The public art project that drew much controversy is finally mounted Wednesday in its place at the center of the island located between the Ashland Public Library and Fire Station No. 1 a year and a half after its selection.
The piece, called “Threshold” is designed and executed by Seattle-based artist Susan Zoccola — an artist whose work is on display in numerous public places, including in Seattle’s international airport, in a middle school hall and on the streets of Everett, Washington.
The $100,000, 22-foot sculpture was inspired by the artist’s first time visiting Ashland.
“I have been moved by the vitality of the city, the natural beauty found everywhere, the richness of the performing and visual arts communities and the way people I met felt really committed and connected to their city,” Zoccola wrote in her description of the sculpture.
The piece creates curiosity as views of it change in all directions, serving as a welcome to Ashland at its site on the southeast end of downtown.

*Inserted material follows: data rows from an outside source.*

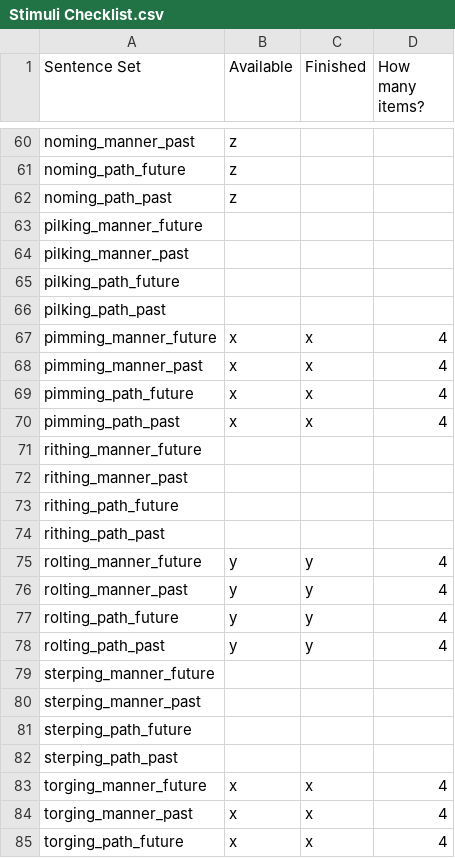
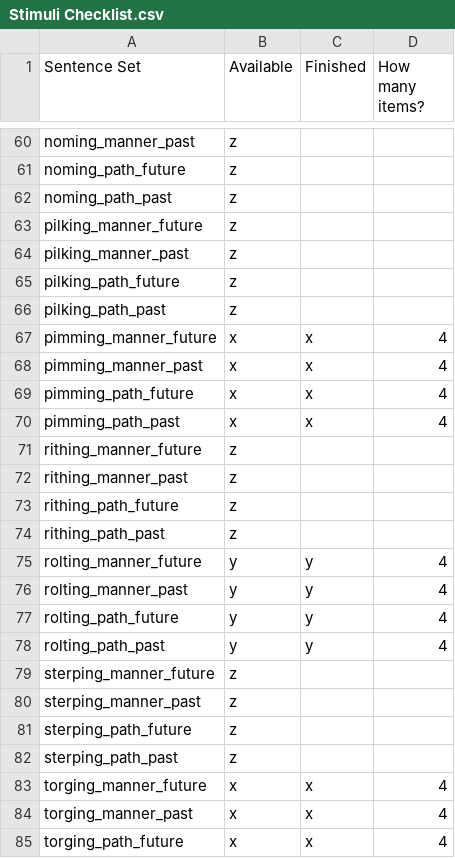
Before and after one commit to kaileez/MannerPathPriming, a CSV file: Audio_stimuli_creation/Stimuli Checklist.csv, drawn as a sheet; only a part is shown, gaps mark what is left out.

```diff
--- a/Audio_stimuli_creation/Stimuli Checklist.csv
+++ b/Audio_stimuli_creation/Stimuli Checklist.csv
@@ -62,6 +62,6 @@ noming_path_future,z,,
 noming_path_past,z,,
-pilking_manner_future,,,
-pilking_manner_past,,,
-pilking_path_future,,,
-pilking_path_past,,,
+pilking_manner_future,z,,
+pilking_manner_past,z,,
+pilking_path_future,z,,
+pilking_path_past,z,,
 pimming_manner_future,x,x,4
@@ -70,6 +70,6 @@ pimming_path_future,x,x,4
 pimming_path_past,x,x,4
-rithing_manner_future,,,
-rithing_manner_past,,,
-rithing_path_future,,,
-rithing_path_past,,,
+rithing_manner_future,z,,
+rithing_manner_past,z,,
+rithing_path_future,z,,
+rithing_path_past,z,,
 rolting_manner_future,y,y,4
@@ -78,6 +78,6 @@ rolting_path_future,y,y,4
 rolting_path_past,y,y,4
-sterping_manner_future,,,
-sterping_manner_past,,,
-sterping_path_future,,,
-sterping_path_past,,,
+sterping_manner_future,z,,
+sterping_manner_past,z,,
+sterping_path_future,z,,
+sterping_path_past,z,,
 torging_manner_future,x,x,4
```
Also changed, not shown: 12 other files.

The freestanding sculpture is made of vertical painted metal poles, with an assemblage of interconnected spirals of steel tubes, connected with horizontal steel wire fashioned into a kind of rope.
The city started a Public Art Master Plan in 2007 — the same year the council voted to start dedicating 3 percent of the city’s transient occupancy tax proceeds to public arts.
In 2015, Zoccola applied following a national call for a city of Ashland contemporary art project. She was chosen with her first design, “Gather,” in September the same year.
Following a public outcry, the council tasked Zoccola was creating an alternative design, which later became “Threshold.” The City Council chose it over "Gather" in June 2016.
“I love Ashland and I am honored to make the sculpture there,” Zoccola said in an interview in December. “I’m glad the process let me be inspired to create ‘Threshold.’”
— Reach reporter Tran Nguyen at 541-776-4485 or firstname.lastname@example.org. Follow her on twitter @nguyenntrann.